After half an hour or so when my feet where beginning to go numb from the cold and wet Paul announced his master strategy of wrapping his feet in cling film to keep them dry. Needless to say I was instantly jealous and wished I had such genius, note to self rush down to the coop and buy a roll of the stuff.

Glad to get home, cycling back through a force 7 head-wind just about finished me off, but all these miles count. We have been assured that it will be easier in the Summer so heres looking forward to warmer times.

The tale of the "shopper" bike

TrainingPosted by Neil Gallagher Tue, January 20, 2009 21:50:20

Sunday was an early start for the three of us. True to form Charlie was running late, at least he had a decent excuse, poor lad had spent Saturday afternoon mending a puncture in his front tyre, he got on his bike Sunday morning rode 100 yards and got another puncture in his back tyre..clearly lady luck was not smiling on him that morning.

Anyway out came the shopper bike for the second week running, true to form he rubbed our faces in it as he sped past with his front mounted basket and panniers. Paul was suffering, we had gone out for a fast short ride on Saturday morning to watch our boys batter Shotley rangers over at Shotley. Scott was captain and Ethan scored a hat-trick, happy days. The way back was hard as we rode full tilt into a monster headwind.

No injuries to report so we are doing all right on that front – I think Eoin is regretting wearing cheap shorts as he has cultured some hideous rash done there, I think I will christen in trench-crotch. What ever it is, it doesn’t sound good.

Team 2 news

TrainingPosted by Neil Gallagher Sun, January 11, 2009 20:13:15

Captains log stardate Jan 09’

Thought it was about time I stopped talking about it and gave you all an update on our progress. First of all I want you all to know that the monster hills of East Anglia are proving a real challenge and will undoubtedly help us when we hit the mountains of Scotland or the never ending hills of Cornwall.

Training has been going well; we have been out on some of the coldest, and most slippery, days so no surprise to find out that we have all fallen off except Charlie who has stays on at all times. It must be his enhanced balance gained from Ceroc dancing, whatever that is..

Went out this morning for a steady 50 miler – Charlie was late because his frame had inexplicably snapped. So we headed off to Halfords in Colchester. What a relief to find out that they are sending it away to be repaired, the faith we have in them…

It ended up being a cracking ride Manningtree – Ardleigh - Colchester – Stoke by Nayland – Hadleigh – Higham – Stratford St Mary – Dedham – Lawford – Home.. It went very well and we have all made good progress since we started training at the end of November – or in Paul’s case after Christmas, he has made unbelievable progress in such a short space of time.

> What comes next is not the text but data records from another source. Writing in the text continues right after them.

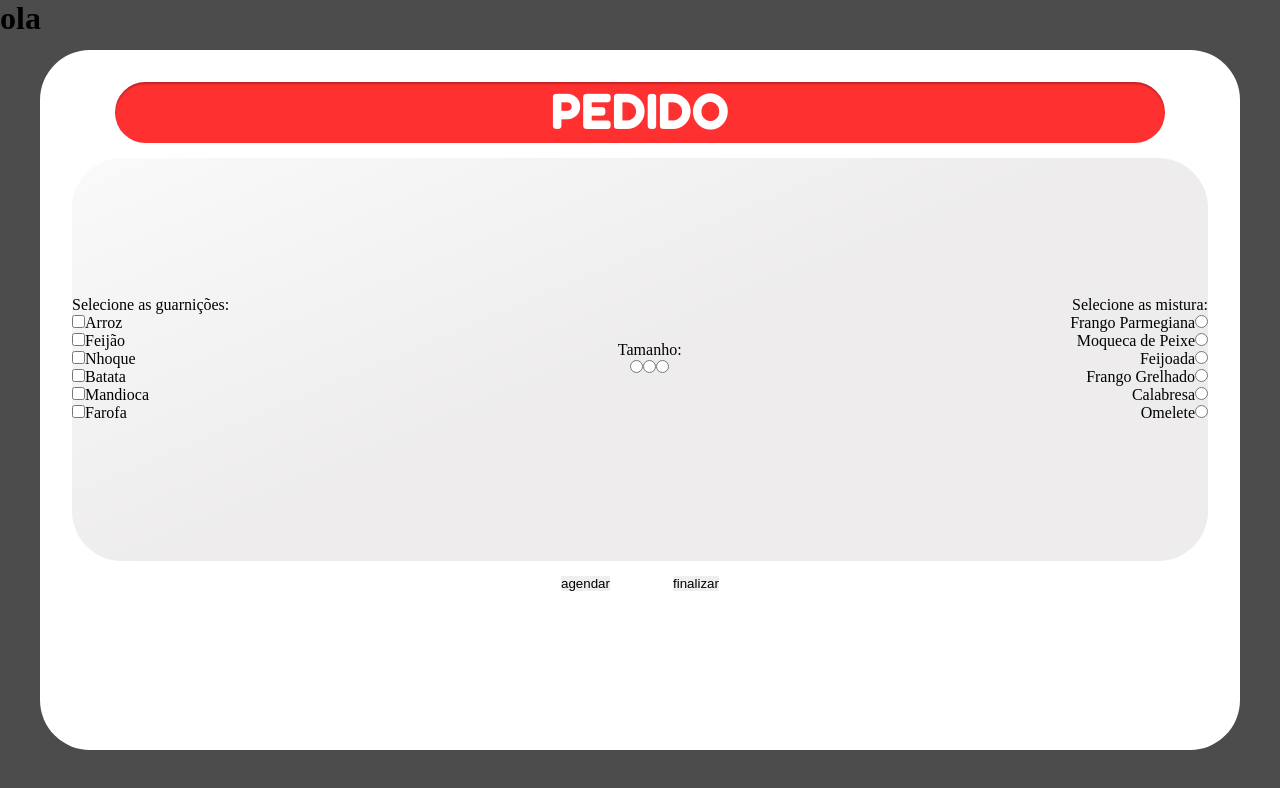
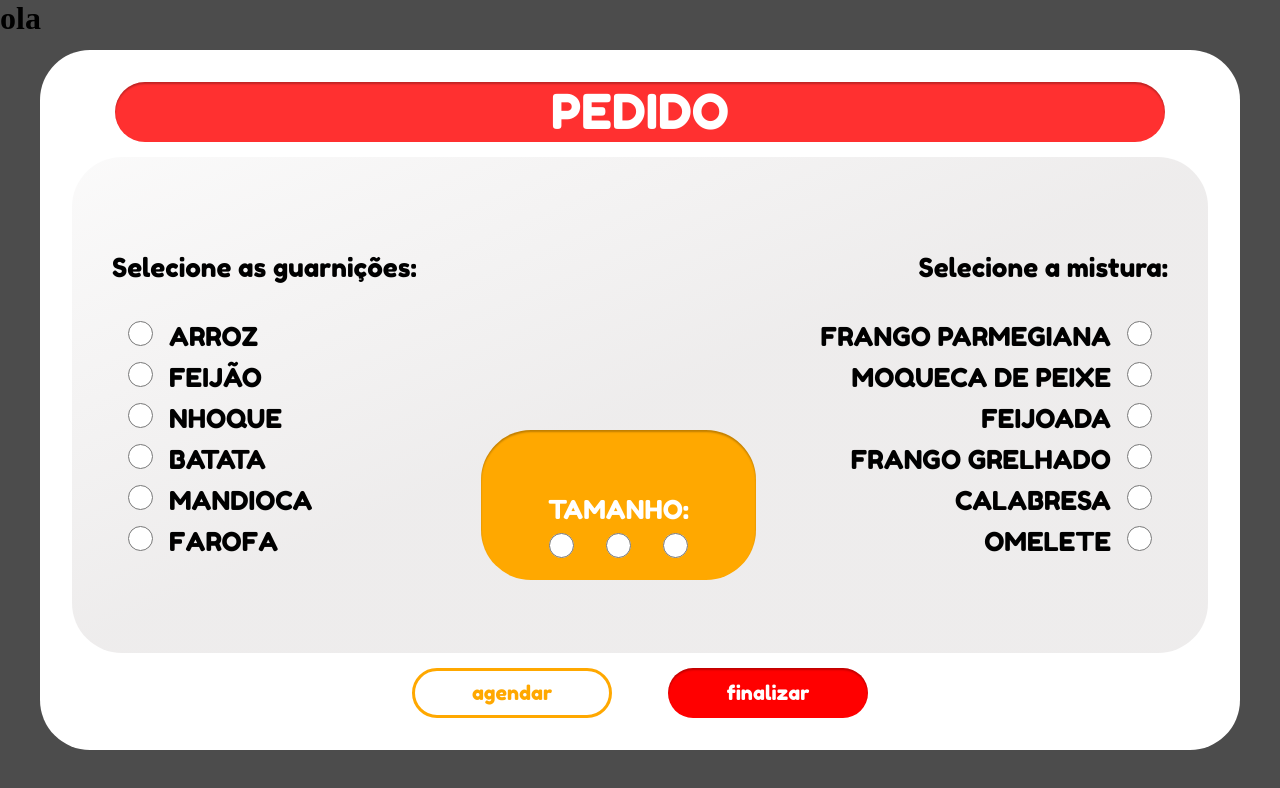
Before and after one commit to ViniciusCharleaux/mymita, a React (Vite) app: page /pedido in a window 1280 px wide. Shown: the top 788 px of the page. Built offline with nearby package versions, Linux system fonts and the light colour scheme.

Commit message:
Mais CSS em Order
Trabalho remoto feito para abonar a falta do dia 10/06

```diff
--- a/src/pages/order/index.tsx
+++ b/src/pages/order/index.tsx
@@ -33,30 +33,30 @@ export const Order: React.FC = () => {
                     </div>
                     <div className="conteudo">
                         <div className="guarnicoes">
-                            <label htmlFor="guarnicoes">Selecione as guarnições:</label>
+                            <label htmlFor="guarnicoes" className="titulo">Selecione as guarnições:</label>
 
-                            <p><input type="checkbox"></input>
-                            <label htmlFor="guarnicao1">Arroz</label></p>
+                            <p><input type="radio"></input>
+                            <label htmlFor="guarnicao1">ARROZ</label></p>
 
-                            <p><input type="checkbox"></input>
-                            <label htmlFor="guarnicao2">Feijão</label></p>
+                            <p><input type="radio"></input>
+                            <label htmlFor="guarnicao2">FEIJÃO</label></p>
 
-                            <p><input type="checkbox"></input>
-                            <label htmlFor="guarnicao3">Nhoque</label></p>
+                            <p><input type="radio"></input>
+                            <label htmlFor="guarnicao3">NHOQUE</label></p>
 
-                            <p><input type="checkbox"></input>
-                            <label htmlFor="guarnicao4">Batata</label></p>
+                            <p><input type="radio"></input>
+                            <label htmlFor="guarnicao4">BATATA</label></p>
 
-                            <p><input type="checkbox"></input>
-                            <label htmlFor="guarnicao5">Mandioca</label></p>
+                            <p><input type="radio"></input>
+                            <label htmlFor="guarnicao5">MANDIOCA</label></p>
 
-                            <p><input type="checkbox"></input>
-                            <label htmlFor="guarnicao6">Farofa</label></p>
+                            <p><input type="radio"></input>
+                            <label htmlFor="guarnicao6">FAROFA</label></p>
 
                         </div>
 
                         <div className="tamanho">
-                            <label htmlFor="tamanho">Tamanho:</label>
+                            <label htmlFor="tamanho">TAMANHO:</label>
                             <p>
                                 <input type="radio" name="tamanho"></input>
                                 <input type="radio" name="tamanho"></input>
@@ -65,38 +65,37 @@ export const Order: React.FC = () => {
                         </div>
 
                         <div className="mistura">
-                            <label htmlFor="mistura">Selecione as mistura:</label>
+                            <label htmlFor="mistura" className="titulo">Selecione a mistura:</label>
 
                             <p>
-                            <label htmlFor="mistura2">Frango Parmegiana</label>
+                            <label htmlFor="mistura2">FRANGO PARMEGIANA</label>
                             <input type="radio" name="mistura"></input>
                             </p>
 
                             <p>
-                            <label htmlFor="mistura2">Moqueca de Peixe</label>
+                            <label htmlFor="mistura2">MOQUECA DE PEIXE</label>
                             <input type="radio" name="mistura"></input>
                             </p>
 
                             <p>
-                            <label htmlFor="mistura2">Feijoada</label>
+                            <label htmlFor="mistura2">FEIJOADA</label>
                             <input type="radio" name="mistura"></input>
                             </p>
 
                             <p>
-                            <label htmlFor="mistura2">Frango Grelhado</label>
+                            <label htmlFor="mistura2">FRANGO GRELHADO</label>
                             <input type="radio" name="mistura"></input>
                             </p>
 
                             <p>
-                            <label htmlFor="mistura2">Calabresa</label>
+                            <label htmlFor="mistura2">CALABRESA</label>
                             <input type="radio" name="mistura"></input>
                             </p>
 
                             <p>
-                            <label htmlFor="mistura2">Omelete</label>
+                            <label htmlFor="mistura2">OMELETE</label>
                             <input type="radio" name="mistura"></input>
                             </p>
-
 
                         </div>
 
--- a/src/pages/order/styles.ts
+++ b/src/pages/order/styles.ts
@@ -13,7 +13,7 @@ export const ModalContainer = styled.div`
 
 main{
     width: 100%;
-    height: 80%;
+    height: 100%;
     display: flex;
     flex-direction: column;
 
@@ -36,6 +36,20 @@ main{
 
 
     }
+
+    .titulo{
+        margin-bottom: 30px;
+
+    }
+
+    input{
+        margin: 0.5rem 1rem ;
+        width: 25px;
+        height: 25px;
+
+        color: #FFA800;
+    }
+
     .topo{
         width: 1050px;
         height: 77px;
@@ -50,7 +64,6 @@ main{
 
         color: white;
 
-
         background: #FF3030;
         box-shadow: inset 0px 2px 2px rgba(0, 0, 0, 0.25);
         border-radius: 50px;
@@ -60,14 +73,38 @@ main{
         display: flex;
         flex-direction: column;
         align-items: flex-start;
+        padding: 0 2.5rem;
+
+        font-family: 'Fredoka One';
+        font-style: normal;
+        font-weight: 400;
+        font-size: 26px;
 
     }
 
     .tamanho{
+        width: 275px;
+        height: 150px;
         display: flex;
         flex-direction: column;
-        padding: 0 6rem;
+        padding: 4rem 2rem;
         align-items: center;
+        margin-top: 200px;
+
+        font-family: 'Fredoka One';
+        font-style: normal;
+        font-weight: 400;
+        font-size: 26px;
+        color: white;
+
+        background: #FFA800;
+        box-shadow: inset 0px 2px 2px rgba(0, 0, 0, 0.25);
+        border-radius: 50px;
+
+        input{
+            width: 25px;
+            height: 25px;
+        }
 
     }
 
@@ -75,13 +112,48 @@ main{
         display: flex;
         flex-direction: column;
         align-items: flex-end;
+        padding: 0 2.5rem;
+
+        font-family: 'Fredoka One';
+        font-style: normal;
+        font-weight: 400;
+        font-size: 26px;
+
+
+
     }
 
     .botoes{
-        width: 25%;
+        width: 50%;
         display: flex;
         align-items: center;
         justify-content: space-evenly;
+
+        button{
+            width: 200px;
+            height: 50px;
+
+            font-family: 'Fredoka One';
+            font-style: normal;
+            font-weight: 400;
+            font-size: 20px;
+
+            border-radius: 50px;
+
+        }
+
+
+        .finalizar{
+            background: #FF0000;
+            box-shadow: inset 0px 2px 2px rgba(0, 0, 0, 0.25);
+            color: white;
+        }
+
+        .agendar{
+            background: white;
+            color: #FFA800;
+            border: 3px solid #FFA800;
+        }
     }
 }
 
```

Perhaps the most humbling part of this morning’s ride was Charlie – not having a road bike but riding a “shopper” with granddad mudguards, massive thick tyres, a basket etc. He was still the fastest up the hills, I still can’t get over it..well done Charles.